A long winter has passed and many things changed.  Most notably, was Ricky Vaughn, who shed his trademark leather jacket and punk rock hairdo for a suit, tie and styling mousse.  Jack Taylor’s knees were weaker than ever, and Pedro Cerrano ditched the rum-loving Jobu for Buddhism. Even Willie Mays Hayes elected to have cosmetic surgery.

Some things need to be replaced.  The classic film Major League was not one of them.  Yet they made a sequel.  Not the worst baseball movie to grace the big screen, but we could’ve done without it.  Unlike the original Wesley Snipes character, in fantasy baseball, finding replacements is part of the game.  It’s how leagues are won.  You can’t just sit back and watch as players are picked up off the wire while you “wait to see how the guys you drafted do”.  That’s one of the most common phrases I hear early on.  Yes, it’s early, so you’re not kicking any studs to the curb, but if the “sleeper” you drafted in the 29th round has begun the season 1-for-16, and there’s a player on the wire who is playing well, go grab him!  Hanging on to an older vet with the delusion that he’ll somehow hit like he’s not 36 years old (Chase Utley, 100 percent owned on ESPN), will keep you from realizing your championship dreams.
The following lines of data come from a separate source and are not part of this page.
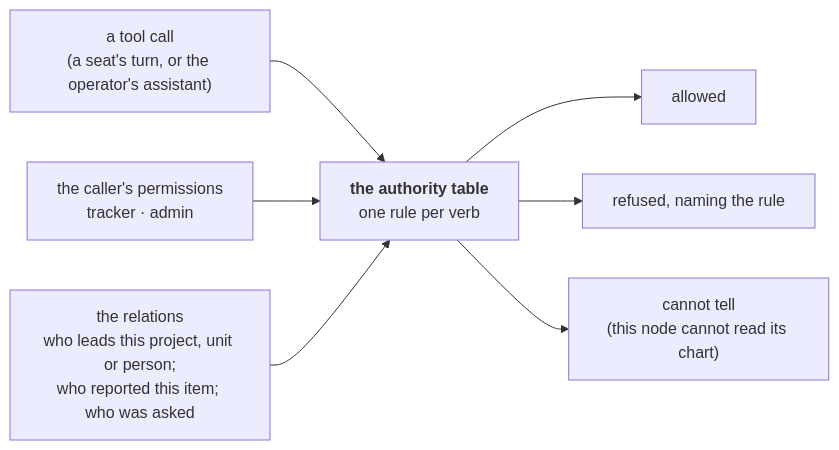
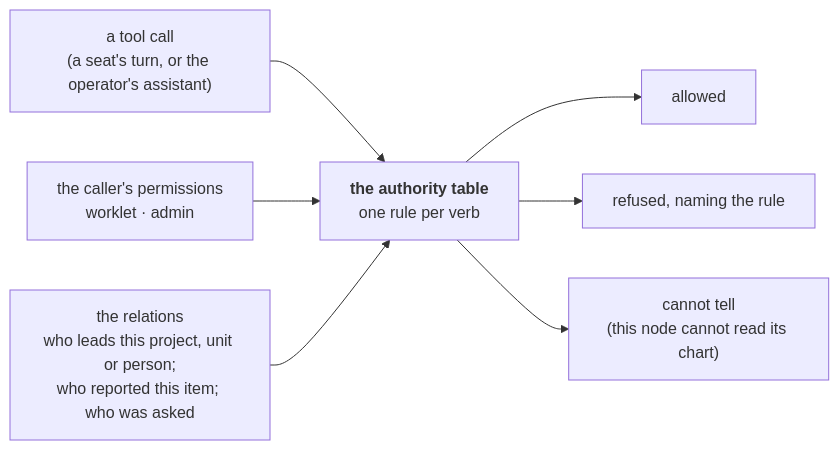
The first of 5 diagrams in docs/concepts/task-engine.md (crewlet/crewlet), drawn with Mermaid before and after one commit. The commit also changed other lines of this file and 55 other files, not shown here.

First line of the commit message:
docs(docs): name the tracker Worklet and the knowledge base Doclet

````diff
--- a/docs/concepts/task-engine.md
+++ b/docs/concepts/task-engine.md
@@ -60,16 +61,16 @@
 ```mermaid
 flowchart LR
     CALL["a tool call<br/>(a seat's turn, or the operator's assistant)"]
     TABLE["<b>the authority table</b><br/>one rule per verb"]
-    GRANT["the caller's permissions<br/>tracker · admin"]
+    GRANT["the caller's permissions<br/>worklet · admin"]
     CHART["the relations<br/>who leads this project, unit or person;<br/>who reported this item; who was asked"]
     YES["allowed"]
     NO["refused, naming the rule"]
     UNK["cannot tell<br/>(this node cannot read its chart)"]
     CALL --> TABLE
     GRANT --> TABLE
     CHART --> TABLE
     TABLE --> YES
     TABLE --> NO
     TABLE --> UNK
 ```
````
This is the “Deep Impact” column, where I’ll only be featuring players under 10 percent owned in ESPN leagues.  During Opening Week I’ve been asked more questions about middle infielders than any other position, so I figured this would be an opportune time to reveal some of my top adds heading into the weekend:

Please, blog, may I have some more?

By now, most of you have drafted your fantasy baseball teams, and while there may be a few stragglers, the majority of you will be turning to Razzball for in-season info, not draft info.  You can no longer wait till the wee rounds of your home league to grab that super sleeper you have been pining for since the Winter Meetings.  Adding clutch players will either have to be done via trade or the waiver wire.  In my weekly “Deep Impact” series, I’ll be focusing on the players that you can acquire from the latter from of those transactional options — the waiver wire pick up.

Please, blog, may I have some more?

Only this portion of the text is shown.